In Australia, like elsewhere , the native black soldier fly is the most viable species to breed, and they can live in dark, stinky boxes at 75-80 per cent humidity around 28-30C.
“It’s not everyone’s cup of tea..yet” says James Sackl, whose Melbourne-based company Karma is developing industrially scaleable maggot farms, robotically controlled, with the intention of establishing Australia’s first mega-scale waste-to-nutrient facility.
“Consumers and businesses are opting for the sustainable option where possible,” he says. “We are at the centre of a circular agriculture movement with a process powered by the black soldier fly.”
Karma will produce up to 5-10t/week of live larvae within the next 12 months. Current customers include organic chicken producers, zoos, fish bait suppliers and as an ingredient in aquaculture pellets.
Mr Sackl is particularly proud of the bugs’ role in retaining phosphorous in its faeces, or "frass".

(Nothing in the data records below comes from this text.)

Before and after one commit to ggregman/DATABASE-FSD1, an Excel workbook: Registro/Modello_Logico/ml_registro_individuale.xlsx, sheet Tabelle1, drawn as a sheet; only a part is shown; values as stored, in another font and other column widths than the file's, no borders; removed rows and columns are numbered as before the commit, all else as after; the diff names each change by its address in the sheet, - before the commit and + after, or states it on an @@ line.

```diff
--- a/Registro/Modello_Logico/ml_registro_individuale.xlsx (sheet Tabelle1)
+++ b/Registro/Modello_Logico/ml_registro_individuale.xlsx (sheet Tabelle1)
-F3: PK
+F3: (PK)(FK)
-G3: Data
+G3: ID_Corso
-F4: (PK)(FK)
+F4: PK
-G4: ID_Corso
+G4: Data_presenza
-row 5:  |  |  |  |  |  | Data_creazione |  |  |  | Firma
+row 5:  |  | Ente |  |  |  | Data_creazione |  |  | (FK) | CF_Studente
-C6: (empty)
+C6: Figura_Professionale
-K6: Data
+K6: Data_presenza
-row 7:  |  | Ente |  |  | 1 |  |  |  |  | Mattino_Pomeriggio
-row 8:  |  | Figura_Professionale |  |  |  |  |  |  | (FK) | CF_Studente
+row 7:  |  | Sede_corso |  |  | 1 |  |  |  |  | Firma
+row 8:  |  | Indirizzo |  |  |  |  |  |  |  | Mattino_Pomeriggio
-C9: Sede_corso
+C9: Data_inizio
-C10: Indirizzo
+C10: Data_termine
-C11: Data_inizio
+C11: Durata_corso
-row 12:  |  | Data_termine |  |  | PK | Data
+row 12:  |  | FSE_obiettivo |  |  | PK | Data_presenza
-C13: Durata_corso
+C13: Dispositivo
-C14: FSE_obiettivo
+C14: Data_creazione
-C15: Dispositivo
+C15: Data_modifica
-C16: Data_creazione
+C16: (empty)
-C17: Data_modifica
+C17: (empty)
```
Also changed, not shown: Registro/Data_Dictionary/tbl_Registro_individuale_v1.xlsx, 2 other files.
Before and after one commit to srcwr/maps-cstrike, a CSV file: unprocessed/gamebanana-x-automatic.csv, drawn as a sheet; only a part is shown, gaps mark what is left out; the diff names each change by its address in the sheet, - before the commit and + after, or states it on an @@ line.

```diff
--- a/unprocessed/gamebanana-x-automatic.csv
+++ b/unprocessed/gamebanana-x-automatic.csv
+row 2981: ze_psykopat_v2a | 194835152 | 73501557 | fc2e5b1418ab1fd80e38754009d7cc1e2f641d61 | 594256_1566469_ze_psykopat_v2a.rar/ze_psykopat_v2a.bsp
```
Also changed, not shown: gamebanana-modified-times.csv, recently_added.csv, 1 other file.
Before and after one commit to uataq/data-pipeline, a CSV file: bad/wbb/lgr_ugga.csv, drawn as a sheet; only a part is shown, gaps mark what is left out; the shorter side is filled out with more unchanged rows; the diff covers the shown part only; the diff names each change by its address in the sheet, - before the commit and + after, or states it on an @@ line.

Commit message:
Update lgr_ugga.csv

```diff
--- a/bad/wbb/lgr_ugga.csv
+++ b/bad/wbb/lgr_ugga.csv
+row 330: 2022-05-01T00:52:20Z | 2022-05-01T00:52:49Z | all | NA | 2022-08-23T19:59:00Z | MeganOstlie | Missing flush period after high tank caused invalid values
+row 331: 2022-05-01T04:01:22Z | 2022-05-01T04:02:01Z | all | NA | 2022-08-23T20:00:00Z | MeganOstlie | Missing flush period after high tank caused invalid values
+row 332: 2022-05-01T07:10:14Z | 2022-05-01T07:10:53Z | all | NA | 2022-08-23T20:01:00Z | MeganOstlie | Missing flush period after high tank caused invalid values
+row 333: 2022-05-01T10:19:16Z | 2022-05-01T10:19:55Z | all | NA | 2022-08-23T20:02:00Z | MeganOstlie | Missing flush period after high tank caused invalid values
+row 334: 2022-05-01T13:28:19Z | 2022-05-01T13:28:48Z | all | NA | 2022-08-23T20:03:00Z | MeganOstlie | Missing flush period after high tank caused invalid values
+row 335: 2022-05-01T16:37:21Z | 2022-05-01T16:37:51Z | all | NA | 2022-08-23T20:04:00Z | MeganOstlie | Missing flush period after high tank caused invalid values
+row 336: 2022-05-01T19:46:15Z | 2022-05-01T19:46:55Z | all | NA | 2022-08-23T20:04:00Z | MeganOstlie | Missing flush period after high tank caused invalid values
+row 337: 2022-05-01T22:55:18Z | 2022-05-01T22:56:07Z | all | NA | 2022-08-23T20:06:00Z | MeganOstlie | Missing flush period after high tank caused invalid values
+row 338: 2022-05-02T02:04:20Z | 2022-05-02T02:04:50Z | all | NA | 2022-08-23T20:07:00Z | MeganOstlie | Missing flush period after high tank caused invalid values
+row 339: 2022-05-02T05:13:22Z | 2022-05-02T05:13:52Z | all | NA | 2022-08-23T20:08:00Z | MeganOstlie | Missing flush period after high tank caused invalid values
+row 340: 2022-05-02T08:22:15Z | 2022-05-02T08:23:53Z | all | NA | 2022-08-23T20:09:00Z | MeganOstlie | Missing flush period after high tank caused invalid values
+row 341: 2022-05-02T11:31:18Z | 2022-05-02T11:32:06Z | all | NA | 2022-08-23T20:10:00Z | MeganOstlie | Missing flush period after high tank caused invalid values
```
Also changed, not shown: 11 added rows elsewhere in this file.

“We are nearing a period known as peak phosphorous . Inadvertently, we realised that when this industry scales, it could have a tremendous impact on the recapture of phosphorus and the re-introduction of it into our soils” he said. Frass is a terrific addition to soils, Karma intends to enhance the frass even further by processing it into biochar.
At the moment, maggots as livestock feed is a concept accepted by aquaculture while pork producers have been generally behind the idea, provided it competes on cost and performance with grain. The poultry industry is less enthusiastic, which is a shame says Dr Isabelle Ruhnke, senior lecturer in animal science at the University of New England, Armidale.
Her recent research presented laying hens with a choice of their regular enhanced rations or black soldier fly larvae, squished of their oil in a process known as "de-fatting" and freeze dried for storage. The results were clear - laying hens replaced up to 16% of their diet with the larvae because it was rich in energy.
“A little bit like wanting ice-cream,” explained Dr Ruhnke. “The hens accepted black soldier fly larvae very well,” she said.
Compared to soy meal at 48 per cent protein and 2pc fat, BSF larvae, de-fatted, provide 55 to 60pc protein at 8pc fat. Maggots straight out of the paddock comprise 30pc fat which is too much if a farmer wants to produce eggs.
Dave Cadogan, nutritionist with the company Feedworks, says rendering of larvae, removing the fat, not only prolongs the product’s shelf life, but the oil that is pressed out is a medium chain fatty acid similar to coconut oil and palm oil. It serves as a gut tonic by neutralising pathogenic bacteria and has much wider potential in the human consumption market.
There is evidence to say that eggshells are thinner after 12 weeks on a trial diet of fly larvae but this is not from a lack of nutrition in the larvae, but rather the lack of mineral and vitamin supplements which would have been digested had the hens chose formulated feed over bugs.
For the same reason egg yolks from hens on BSF larvae were a pale yellow compared to those from hens on regular feed because those rations included colouring to modify the look, in the way that farmed salmon appears orange. Current research funded by the Poultry CRC is investigating the impact of Black Soldier Fly larvae on chicken meat quality.
In contrast, ruminants have trouble with the fatty larvae, too high in protein with the result that excess nitrogen converts to ammonia gas which is toxic. Of course feeding cattle with maggots reared on meat is a no-no but even larvae reared on vegetable waste are unlikely to ever be feed to ruminants in Australia, according to Goterra’s Ms Yarger.
“This is a new industry and understandably people have a lot of questions,” she said. “But the industry has matured. It is more credible. For instance we understand different waste as insect feed substrates, like pig effluent, better than we did before. We know how it works. On the other hand we, as an industry, need to demonstrate we can manage concerns about food and health safety.”
“We are on the threshold," she says, "of something big.”